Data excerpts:
BEGIN

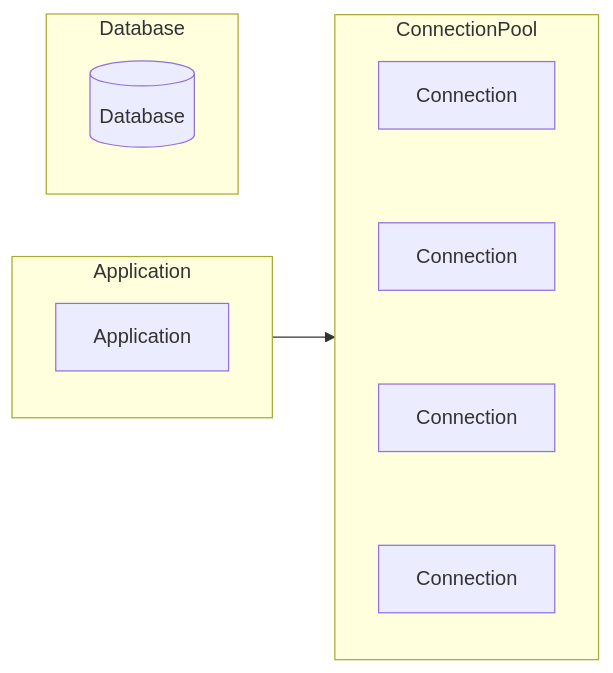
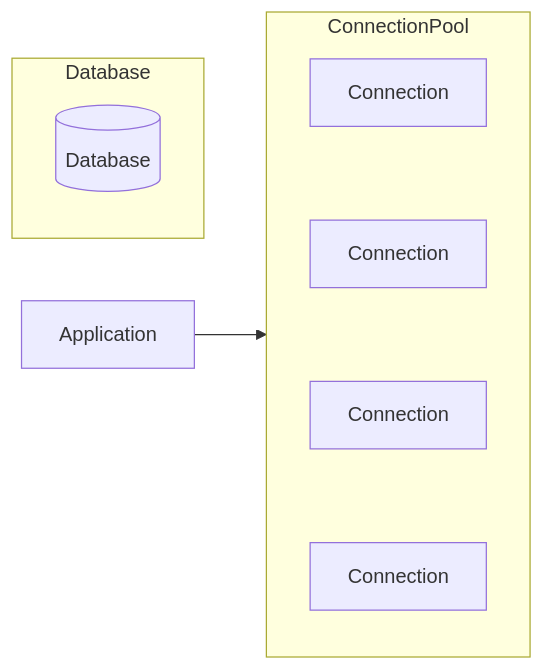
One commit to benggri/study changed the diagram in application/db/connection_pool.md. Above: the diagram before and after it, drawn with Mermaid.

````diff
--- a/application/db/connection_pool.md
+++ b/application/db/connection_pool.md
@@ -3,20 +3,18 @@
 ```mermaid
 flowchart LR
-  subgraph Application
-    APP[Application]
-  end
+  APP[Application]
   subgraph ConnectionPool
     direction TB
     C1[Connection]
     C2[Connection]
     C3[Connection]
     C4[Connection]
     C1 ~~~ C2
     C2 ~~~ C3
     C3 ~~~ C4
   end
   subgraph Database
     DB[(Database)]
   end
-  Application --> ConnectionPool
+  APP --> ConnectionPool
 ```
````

END

Description of the task: The copy you return must match the records above exactly, minus any images.

Expected answer:
One commit to benggri/study changed the diagram in application/db/connection_pool.md. Above: the diagram before and after it, drawn with Mermaid.

````diff
--- a/application/db/connection_pool.md
+++ b/application/db/connection_pool.md
@@ -3,20 +3,18 @@
 ```mermaid
 flowchart LR
-  subgraph Application
-    APP[Application]
-  end
+  APP[Application]
   subgraph ConnectionPool
     direction TB
     C1[Connection]
     C2[Connection]
     C3[Connection]
     C4[Connection]
     C1 ~~~ C2
     C2 ~~~ C3
     C3 ~~~ C4
   end
   subgraph Database
     DB[(Database)]
   end
-  Application --> ConnectionPool
+  APP --> ConnectionPool
 ```
````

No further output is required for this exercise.